British dairy farms also outperformed their Continental counterparts in terms of efficiency, said Mr Hopps. In terms of milk yield/unit of labour, the UK sample achieved 180 litres/man hour, compared with 150 litres/man hour on all the farms.
Replacement rates were also lower in the UK, with about 25% of the herd culled out each year, compared with, more than 30% in France, Holland, Sweden and Germany.
UK producers also enjoyed a relatively low capitalisation, with just £9000/cow invested in quota, livestock, machinery buildings and land, compared with almost £22,000/cow in Holland.
Borrowings were also below average in the UK, with liabilities of less than £1000/cow, compared with more than £2500/cow in Switzerland, Belgium, Sweden and Holland.
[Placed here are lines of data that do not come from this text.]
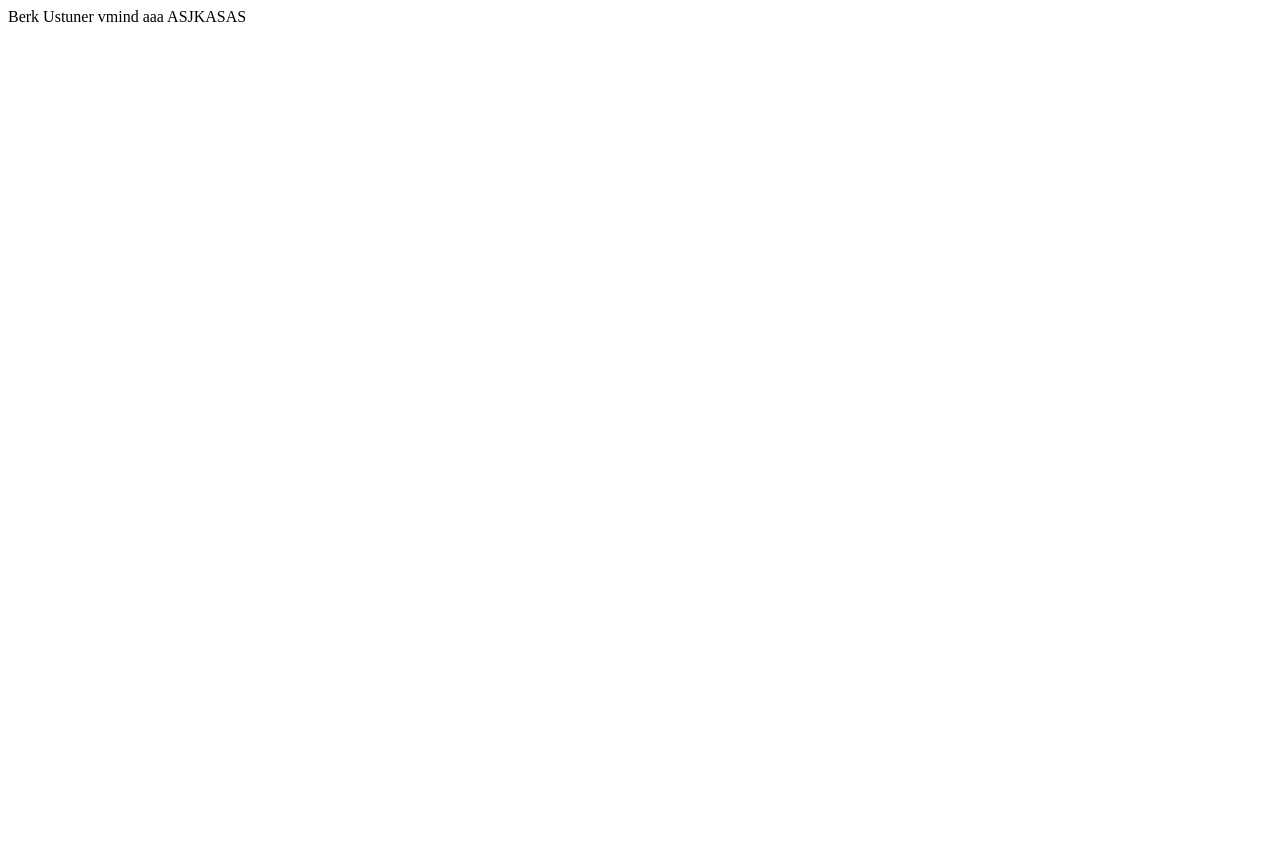
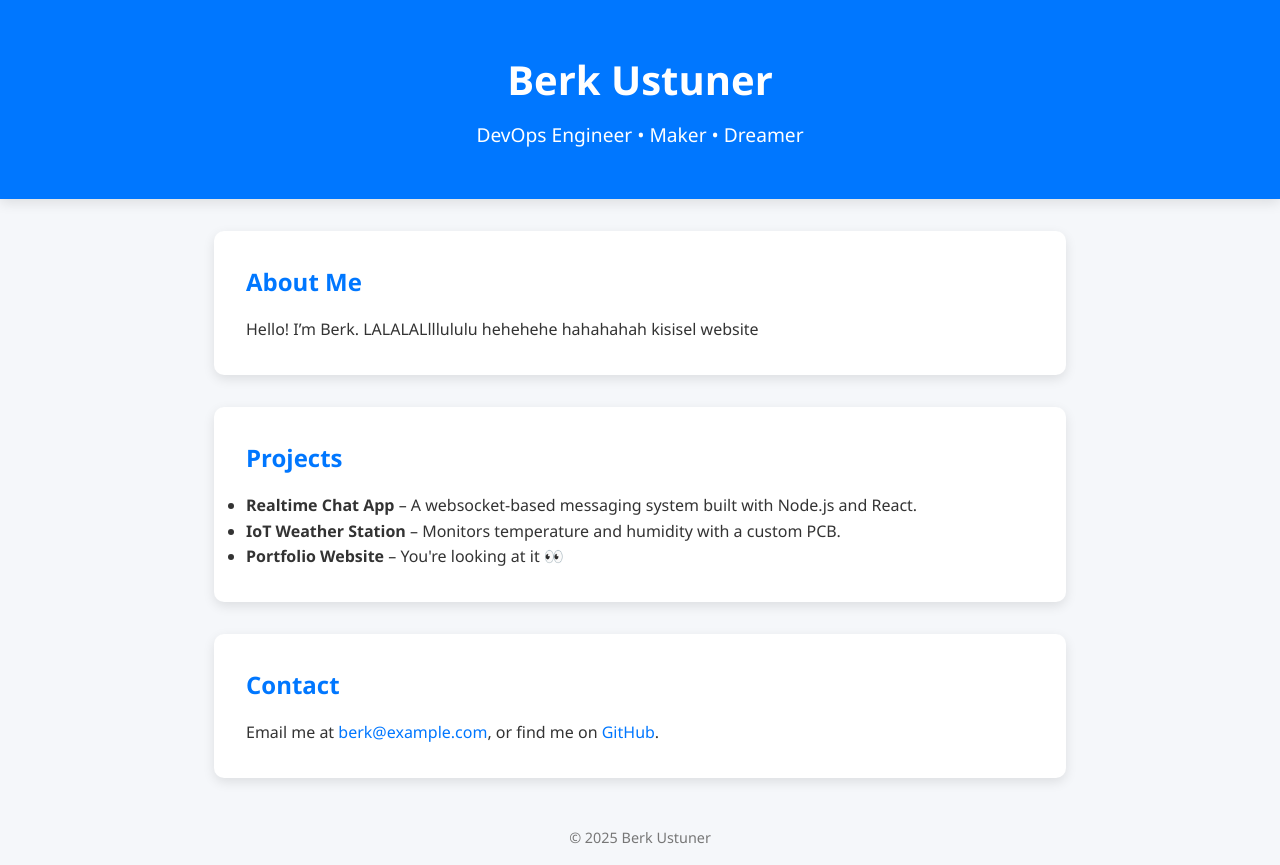
Before and after one commit to berkustuner/nginx, a plain HTML site: page index.html in a window 1280 px wide. Before the commit the page ends 800 px from the top, so only its background shows below. Drawn offline with Linux system fonts and the light colour scheme.

Commit message:
Personal website index.html

```diff
--- a/index.html
+++ b/index.html
@@ -1 +1,139 @@
-Berk Ustuner vmind aaa ASJKASAS
+<!DOCTYPE html>
+<html lang="en">
+  <head>
+    <meta charset="UTF-8" />
+    <meta name="viewport" content="width=device-width, initial-scale=1.0" />
+    <title>Berk Ustuner – Personal Website</title>
+    <style>
+      :root {
+        --primary-color: #0077ff;
+        --background-color: #f5f7fa;
+        --text-color: #333;
+        --card-bg: #fff;
+        --shadow: rgba(0, 0, 0, 0.1) 0px 4px 12px;
+      }
+
+      * {
+        margin: 0;
+        padding: 0;
+        box-sizing: border-box;
+      }
+
+      body {
+        font-family: "Segoe UI", Tahoma, Geneva, Verdana, sans-serif;
+        background-color: var(--background-color);
+        color: var(--text-color);
+        line-height: 1.6;
+      }
+
+      header {
+        background-color: var(--primary-color);
+        color: white;
+        padding: 3rem 1rem;
+        text-align: center;
+        box-shadow: var(--shadow);
+      }
+
+      header h1 {
+        font-size: 2.5rem;
+        margin-bottom: 0.5rem;
+      }
+
+      header p {
+        font-size: 1.2rem;
+      }
+
+      main {
+        max-width: 900px;
+        margin: 2rem auto;
+        padding: 0 1.5rem;
+      }
+
+      .card {
+        background-color: var(--card-bg);
+        padding: 2rem;
+        margin-bottom: 2rem;
+        border-radius: 10px;
+        box-shadow: var(--shadow);
+        transition: transform 0.2s ease, box-shadow 0.2s ease;
+      }
+
+      .card:hover {
+        transform: translateY(-5px);
+        box-shadow: rgba(0, 0, 0, 0.15) 0px 8px 20px;
+      }
+
+      h2 {
+        color: var(--primary-color);
+        margin-bottom: 1rem;
+      }
+
+      a {
+        color: var(--primary-color);
+        text-decoration: none;
+      }
+
+      a:hover {
+        text-decoration: underline;
+      }
+
+      footer {
+        text-align: center;
+        padding: 1rem;
+        font-size: 0.9rem;
+        color: #777;
+      }
+
+      @media (max-width: 600px) {
+        header h1 {
+          font-size: 2rem;
+        }
+
+        .card {
+          padding: 1.5rem;
+        }
+      }
+    </style>
+  </head>
+  <body>
+    <header>
+      <h1>Berk Ustuner</h1>
+      <p>DevOps Engineer • Maker • Dreamer</p>
+    </header>
+
+    <main>
+      <section class="card">
+        <h2>About Me</h2>
+        <p>
+          Hello! I’m Berk. LALALALlllululu hehehehe hahahahah kisisel website
+        </p>
+      </section>
+
+      <section class="card">
+        <h2>Projects</h2>
+        <ul>
+          <li>
+            <strong>Realtime Chat App</strong> – A websocket-based messaging
+            system built with Node.js and React.
+          </li>
+          <li>
+            <strong>IoT Weather Station</strong> – Monitors temperature and
+            humidity with a custom PCB.
+          </li>
+          <li><strong>Portfolio Website</strong> – You're looking at it 👀</li>
+        </ul>
+      </section>
+
+      <section class="card">
+        <h2>Contact</h2>
+        <p>
+          Email me at <a href="mailto:berk@example.com">berk@example.com</a>, or
+          find me on
+          <a href="https://github.com/berkustuner" target="_blank">GitHub</a>.
+        </p>
+      </section>
+    </main>
+
+    <footer>&copy; 2025 Berk Ustuner</footer>
+  </body>
+</html>
```
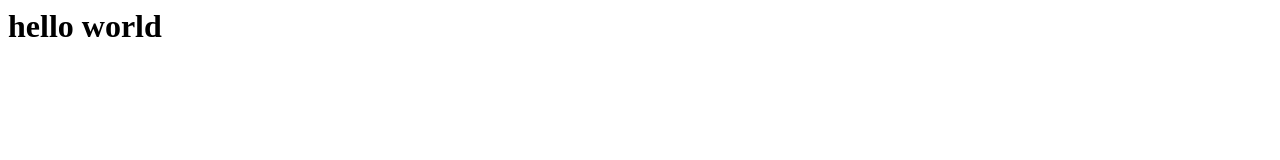
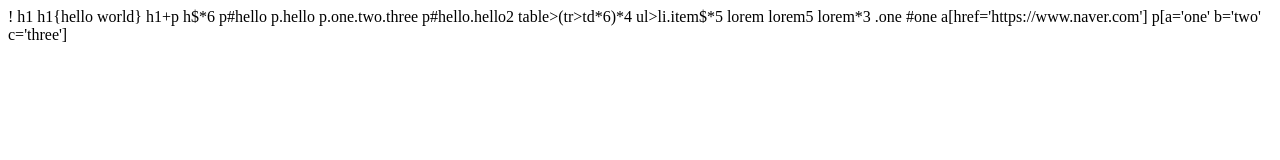
Before and after one commit to hyeonbinnn/samplerepo, a plain HTML site: page index.html in a window 1280 px wide. Drawn offline with Linux system fonts and the light colour scheme.

Commit message:
첫번째 수정

```diff
--- a/index.html
+++ b/index.html
@@ -1 +1,56 @@
-<h1>hello world</h1>
+<!DOCTYPE html>
+<html lang="en">
+  <head>
+    <meta charset="UTF-8" />
+    <meta http-equiv="X-UA-Compatible" content="IE=edge" />
+    <meta name="viewport" content="width=device-width, initial-scale=1.0" />
+    <title>Document</title>
+  </head>
+  <!-- <style>
+        p{
+            pos
+            pos:a
+            t
+            r
+            b
+            l
+            d
+            d:f
+            v
+            m
+            matop
+            mbot
+            mle
+            mri
+            c
+        }
+    </style> -->
+  <body>
+    ! h1 h1{hello world} h1+p h$*6 p#hello p.hello p.one.two.three
+    p#hello.hello2 table>(tr>td*6)*4 ul>li.item$*5 lorem
+    <!-- 5개 단어 -->
+    lorem5
+    <!-- 3개 문장 -->
+    lorem*3 .one #one a[href='https://www.naver.com'] p[a='one' b='two'
+    c='three']
+    <!--
+        단축키
+        - 모든 단축키 : `Ctrl + K + S`
+        - Settings : `Ctrl + ,` (오른쪽 상단에 Settings.json file open으로 좀 더 다양한 커스터마이징 가능)
+        - Sidebar : `Ctrl + B`
+        - Terminal : `Ctrl + Shift + `` (백틱, 틸트, 템플릿리터럴)
+        - Command palette : `Ctrl + Shift + P, F1`
+        - 동시 선택 : `Ctrl + D` (2번 입력, `Ctrl + Shift + D`와 같은 역할)
+        - 동시 수정 : `Ctrl` + `Alt` + `방향키(상, 하)`, `Alt + Click`, `Alt + Shift + Drag`, `Alt + Shift + i`
+        - Quick Open : `Ctrl + P`
+        - 문장의 양 끝 : `Home` / `End`
+        - 코드의 양 끝 : `Ctrl + Home` / `Ctrl + End`
+        - 복사 / 붙여넣기 : `Ctrl + C` / `Ctrl + V` / `Alt + 방향키(위, 아래)`
+        - 단어 복사 : `Ctrl + Shift + 방향키(위, 아래)`
+        - 주석 : `Ctrl + /`
+        - 들여쓰기 / 내어쓰기 : `Ctrl + [` / `Ctrl + ]`, `tab`, `shift + tab`
+        - 한 줄 삭제 : Shift + Del
+        - 파일 생성 : Ctrl + N
+     -->
+  </body>
+</html>
```
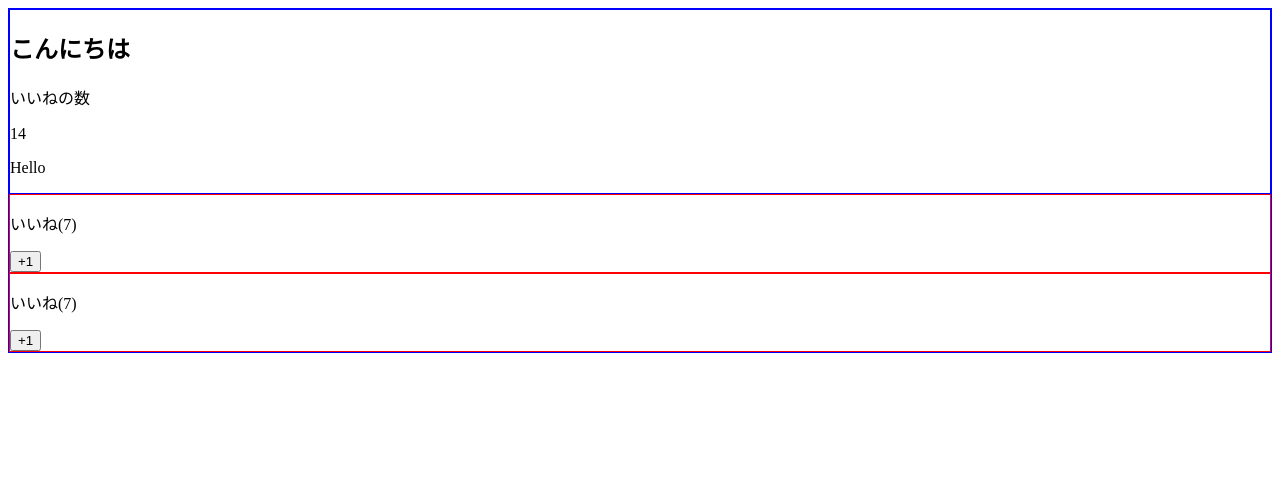
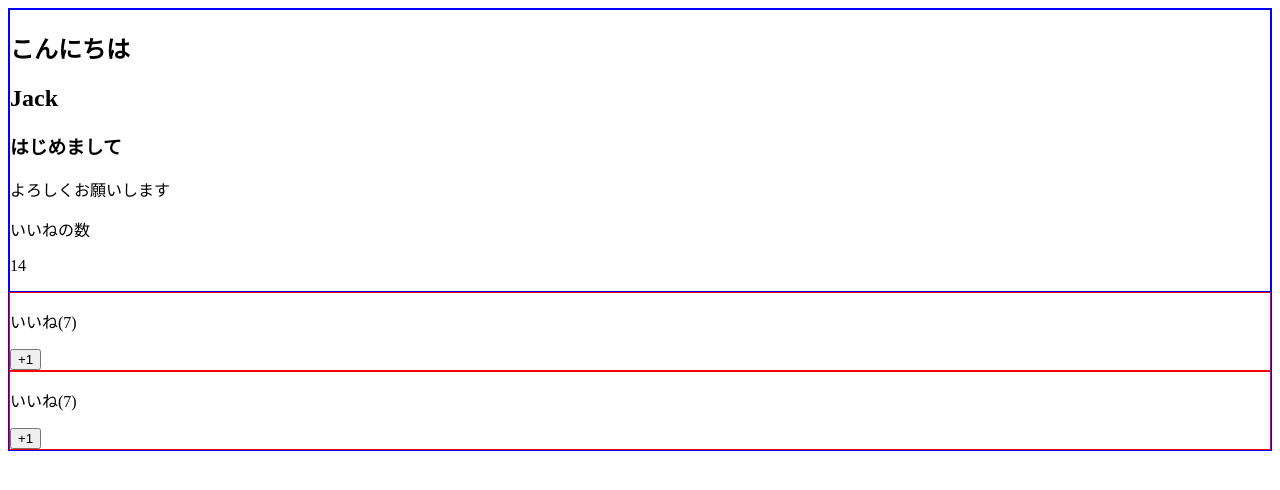
Before and after one commit to takahiromasui001/vuetry, a Vue app in the folder try-vue-cli/: page / in a window 1280 px wide. Shown: the top 490 px of the page. Built offline with nearby package versions, Linux system fonts and the light colour scheme.

Commit message:
スロットプロパティ

```diff
--- a/try-vue-cli/src/App.vue
+++ b/try-vue-cli/src/App.vue
@@ -1,12 +1,15 @@
 <template>
   <div>
     <LikeHeader header-text="Hello">
-      <template v-slot:title>
+      <template v-slot:title="slotProps">
         <h2>こんにちは</h2>
+        <h2>{{ slotProps.user.firstName }}</h2>
       </template>
+      <h3>はじめまして</h3>
       <template v-slot:number>
         <p>{{ number }}</p>
       </template>
+      <p>よろしくお願いします</p>
     </LikeHeader>
     <LikeNumber :total-number="number" @my-click="incrementNumber"></LikeNumber>
     <LikeNumber :total-number="number"></LikeNumber>
--- a/try-vue-cli/src/components/LikeHeader.vue
+++ b/try-vue-cli/src/components/LikeHeader.vue
@@ -1,6 +1,7 @@
 <template>
   <div>
-    <slot name="title"></slot>
+    <slot name="title" :user="user" text="text"></slot>
+    <slot></slot>
     <p>いいねの数</p>
     <slot name="number"></slot>
     <p>{{ headerText }}</p>
@@ -9,7 +10,14 @@
 
 <script>
 export default {
-  props: ['headerText']
+  data() {
+    return {
+      user: {
+        firstName: 'Jack',
+        lastName: 'Donald'
+      }
+    }
+  }
 }
 </script>
 
```
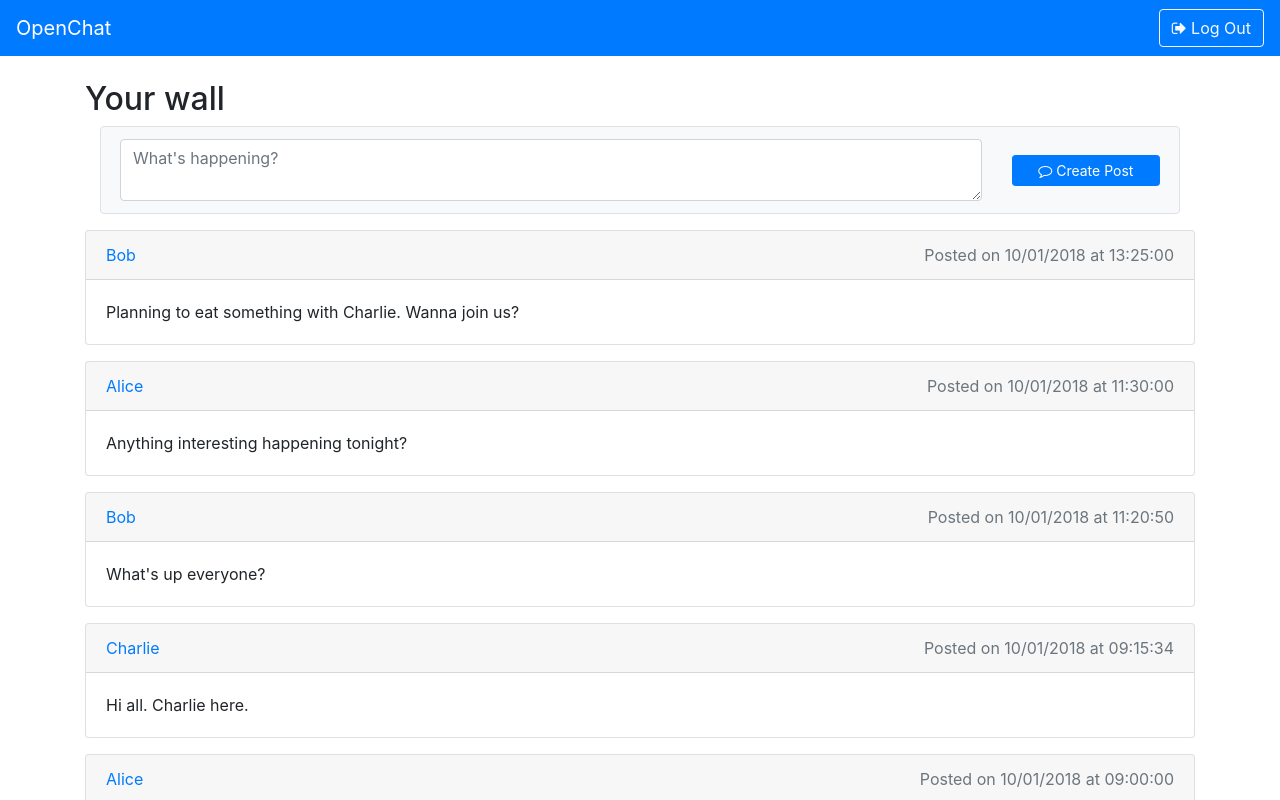
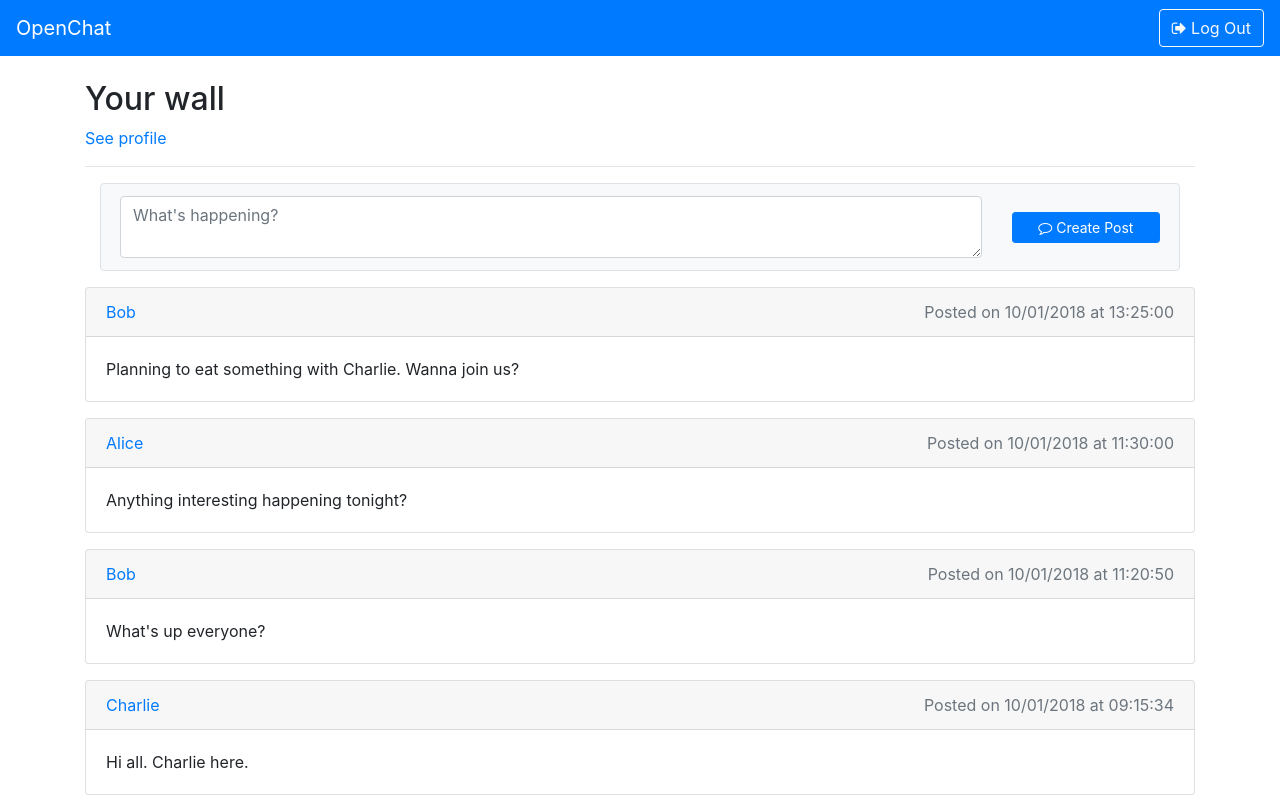
Before and after one commit to sandromancuso/cleancoders_openchat_webclient, a React (Create React App) app: page / in a window 1280 px wide. Shown: the top 800 px of the page. Built offline with nearby package versions, Linux system fonts and the light colour scheme; sample sign-in values are in the browser's storage.

Commit message:
Add link to profile

```diff
--- a/src/components/Wall.js
+++ b/src/components/Wall.js
@@ -1,4 +1,6 @@
 import React, { Component } from 'react'
+import PropTypes from 'prop-types'
+import { Link } from 'react-router-dom'
 import Post from 'components/Post'
 import PostCreator from 'components/PostCreator'
 import userService from 'services/User'
@@ -11,6 +13,10 @@ class Wall extends Component {
       user: {},
       list: []
     }
+  }
+
+  static contextTypes = {
+    router: PropTypes.object.isRequired
   }
 
   list () {
@@ -30,6 +36,11 @@ class Wall extends Component {
             `${this.state.user.name}'s wall`
           }
         </h2>
+        {this.isOwnWall() ?
+          <Link to={`/profile/`}>See profile</Link> :
+          <Link to={`/profile/${this.state.user.id}`}>See {this.state.user.name}'s profile</Link>
+        }
+        <hr />
         {this.isOwnWall() ?
           <PostCreator /> :
           null
```
Also changed, not shown: 1 other file (tests, documents, lock files or other folders).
"The main lesson from our study is that successful dairying is not about location," says Mr Hopps. "In the top 25% of EDF farms we find producers from Ireland, Germany, Holland, Spain, Belgium and the UK. It just shows that natural disadvantages can be overcome by good management."
Irish producers do particularly well. Despite having the lowest yields in the sample at just 5500 litres/year, profit/cow is among the highest, due to the low cost, grass-based production system. Sweden, conversely, has the highest yield and lowest profit. *